-- Provided records follows --
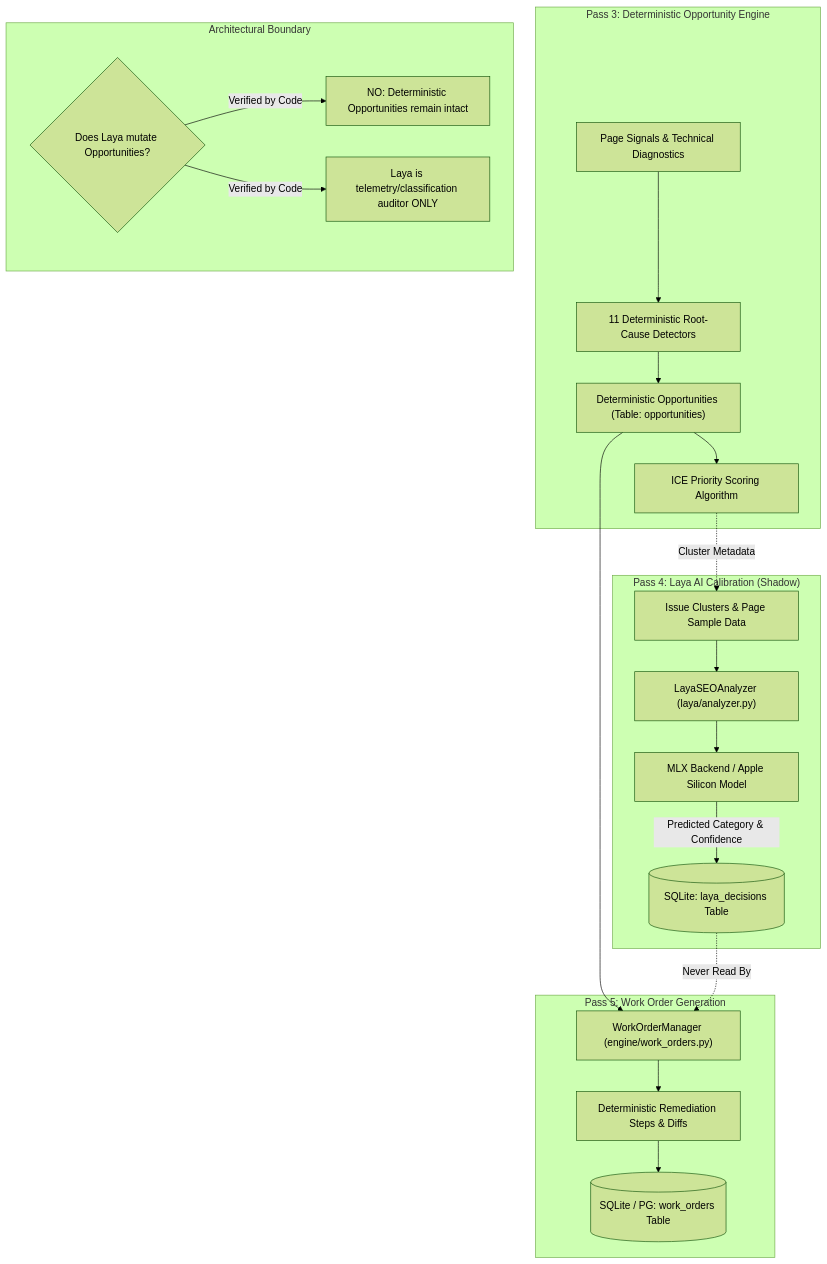
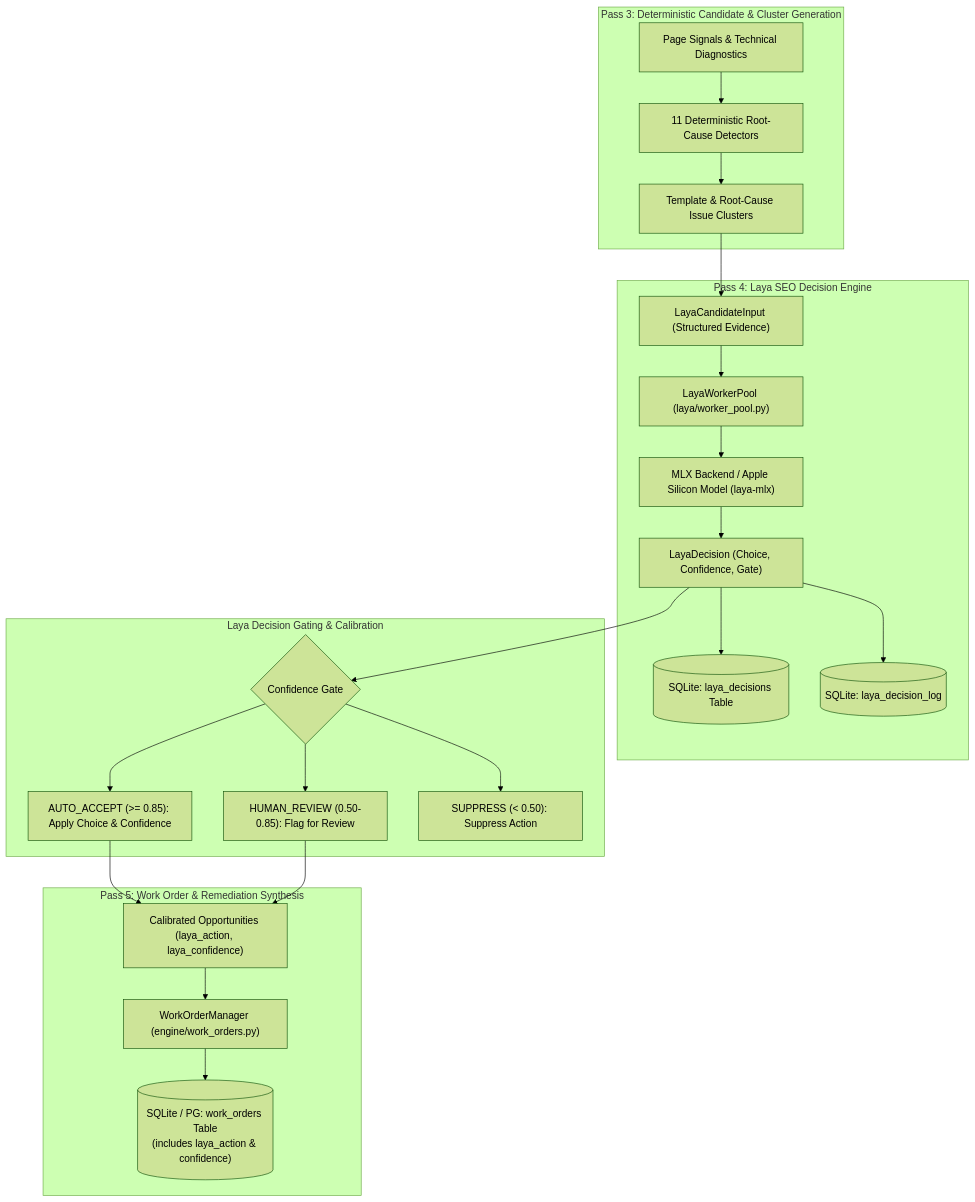
Before and after one commit to 07anishu12/SEO-Agent-using-LAYA: the third of 7 diagrams in docs/SEOJEV_COMPLETE_ARCHITECTURE.md, drawn with Mermaid (forest theme). The commit also changed other lines of this file and 33 other files, not shown here.

````diff
--- a/docs/SEOJEV_COMPLETE_ARCHITECTURE.md
+++ b/docs/SEOJEV_COMPLETE_ARCHITECTURE.md
@@ -265,39 +265,43 @@
 ```mermaid
 flowchart TD
-    subgraph Pass3["Pass 3: Deterministic Opportunity Engine"]
+    subgraph Pass3["Pass 3: Deterministic Candidate & Cluster Generation"]
         Signals["Page Signals & Technical Diagnostics"]
         Detectors["11 Deterministic Root-Cause Detectors"]
-        Opps["Deterministic Opportunities (Table: opportunities)"]
-        Priority["ICE Priority Scoring Algorithm"]
-        Signals --> Detectors --> Opps --> Priority
+        Clusters["Template & Root-Cause Issue Clusters"]
+        Signals --> Detectors --> Clusters
     end
 
-    subgraph Pass4["Pass 4: Laya AI Calibration (Shadow)"]
-        Clusters["Issue Clusters & Page Sample Data"]
-        LayaAnalyzer["LayaSEOAnalyzer (laya/analyzer.py)"]
-        MLXInference["MLX Backend / Apple Silicon Model"]
-        LayaDecisions[("SQLite: laya_decisions Table")]
+    subgraph Pass4["Pass 4: Laya SEO Decision Engine"]
+        LayaPool["LayaWorkerPool (laya/worker_pool.py)"]
+        Candidates["LayaCandidateInput (Structured Evidence)"]
+        MLXInference["MLX Backend / Apple Silicon Model (laya-mlx)"]
+        Decisions["LayaDecision (Choice, Confidence, Gate)"]
+        LayaDecisionsTable[("SQLite: laya_decisions Table")]
+        AuditLog[("SQLite: laya_decision_log")]
         
-        Clusters --> LayaAnalyzer
-        LayaAnalyzer --> MLXInference
-        MLXInference -->|Predicted Category & Confidence| LayaDecisions
+        Clusters --> Candidates --> LayaPool
+        LayaPool --> MLXInference --> Decisions
+        Decisions --> LayaDecisionsTable
+        Decisions --> AuditLog
     end
 
-    subgraph OpportunityBoundary["Architectural Boundary"]
-        Barrier{"Does Laya mutate Opportunities?"}
-        NoOverride["NO: Deterministic Opportunities remain intact"]
-        AuditOnly["Laya is telemetry/classification auditor ONLY"]
-        Barrier -->|Verified by Code| NoOverride
-        Barrier -->|Verified by Code| AuditOnly
+    subgraph DecisionIntegration["Laya Decision Gating & Calibration"]
+        Gate{"Confidence Gate"}
+        AutoAccept["AUTO_ACCEPT (>= 0.85): Apply Choice & Confidence"]
+        HumanReview["HUMAN_REVIEW (0.50-0.85): Flag for Review"]
+        Suppress["SUPPRESS (< 0.50): Suppress Action"]
+        Gate --> AutoAccept
+        Gate --> HumanReview
+        Gate --> Suppress
+        Decisions --> Gate
     end
 
-    subgraph Pass5["Pass 5: Work Order Generation"]
+    subgraph Pass5["Pass 5: Work Order & Remediation Synthesis"]
+        Opps["Calibrated Opportunities (laya_action, laya_confidence)"]
         WorkOrderMgr["WorkOrderManager (engine/work_orders.py)"]
-        Remediation["Deterministic Remediation Steps & Diffs"]
-        WorkOrders[("SQLite / PG: work_orders Table")]
-        Opps --> WorkOrderMgr --> Remediation --> WorkOrders
+        WorkOrders[("SQLite / PG: work_orders Table\n(includes laya_action & confidence)")]
+        AutoAccept --> Opps
+        HumanReview --> Opps
+        Opps --> WorkOrderMgr --> WorkOrders
     end
-
-    Priority -.->|Cluster Metadata| Clusters
-    LayaDecisions -.->|Never Read By| WorkOrderMgr
 ```
````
-- Provided records concluded --
▶ Task description
Return the complete data unchanged and include none of the pictures.

▶ Exercise answer
Before and after one commit to 07anishu12/SEO-Agent-using-LAYA: the third of 7 diagrams in docs/SEOJEV_COMPLETE_ARCHITECTURE.md, drawn with Mermaid (forest theme). The commit also changed other lines of this file and 33 other files, not shown here.

````diff
--- a/docs/SEOJEV_COMPLETE_ARCHITECTURE.md
+++ b/docs/SEOJEV_COMPLETE_ARCHITECTURE.md
@@ -265,39 +265,43 @@
 ```mermaid
 flowchart TD
-    subgraph Pass3["Pass 3: Deterministic Opportunity Engine"]
+    subgraph Pass3["Pass 3: Deterministic Candidate & Cluster Generation"]
         Signals["Page Signals & Technical Diagnostics"]
         Detectors["11 Deterministic Root-Cause Detectors"]
-        Opps["Deterministic Opportunities (Table: opportunities)"]
-        Priority["ICE Priority Scoring Algorithm"]
-        Signals --> Detectors --> Opps --> Priority
+        Clusters["Template & Root-Cause Issue Clusters"]
+        Signals --> Detectors --> Clusters
     end
 
-    subgraph Pass4["Pass 4: Laya AI Calibration (Shadow)"]
-        Clusters["Issue Clusters & Page Sample Data"]
-        LayaAnalyzer["LayaSEOAnalyzer (laya/analyzer.py)"]
-        MLXInference["MLX Backend / Apple Silicon Model"]
-        LayaDecisions[("SQLite: laya_decisions Table")]
+    subgraph Pass4["Pass 4: Laya SEO Decision Engine"]
+        LayaPool["LayaWorkerPool (laya/worker_pool.py)"]
+        Candidates["LayaCandidateInput (Structured Evidence)"]
+        MLXInference["MLX Backend / Apple Silicon Model (laya-mlx)"]
+        Decisions["LayaDecision (Choice, Confidence, Gate)"]
+        LayaDecisionsTable[("SQLite: laya_decisions Table")]
+        AuditLog[("SQLite: laya_decision_log")]
         
-        Clusters --> LayaAnalyzer
-        LayaAnalyzer --> MLXInference
-        MLXInference -->|Predicted Category & Confidence| LayaDecisions
+        Clusters --> Candidates --> LayaPool
+        LayaPool --> MLXInference --> Decisions
+        Decisions --> LayaDecisionsTable
+        Decisions --> AuditLog
     end
 
-    subgraph OpportunityBoundary["Architectural Boundary"]
-        Barrier{"Does Laya mutate Opportunities?"}
-        NoOverride["NO: Deterministic Opportunities remain intact"]
-        AuditOnly["Laya is telemetry/classification auditor ONLY"]
-        Barrier -->|Verified by Code| NoOverride
-        Barrier -->|Verified by Code| AuditOnly
+    subgraph DecisionIntegration["Laya Decision Gating & Calibration"]
+        Gate{"Confidence Gate"}
+        AutoAccept["AUTO_ACCEPT (>= 0.85): Apply Choice & Confidence"]
+        HumanReview["HUMAN_REVIEW (0.50-0.85): Flag for Review"]
+        Suppress["SUPPRESS (< 0.50): Suppress Action"]
+        Gate --> AutoAccept
+        Gate --> HumanReview
+        Gate --> Suppress
+        Decisions --> Gate
     end
 
-    subgraph Pass5["Pass 5: Work Order Generation"]
+    subgraph Pass5["Pass 5: Work Order & Remediation Synthesis"]
+        Opps["Calibrated Opportunities (laya_action, laya_confidence)"]
         WorkOrderMgr["WorkOrderManager (engine/work_orders.py)"]
-        Remediation["Deterministic Remediation Steps & Diffs"]
-        WorkOrders[("SQLite / PG: work_orders Table")]
-        Opps --> WorkOrderMgr --> Remediation --> WorkOrders
+        WorkOrders[("SQLite / PG: work_orders Table\n(includes laya_action & confidence)")]
+        AutoAccept --> Opps
+        HumanReview --> Opps
+        Opps --> WorkOrderMgr --> WorkOrders
     end
-
-    Priority -.->|Cluster Metadata| Clusters
-    LayaDecisions -.->|Never Read By| WorkOrderMgr
 ```
````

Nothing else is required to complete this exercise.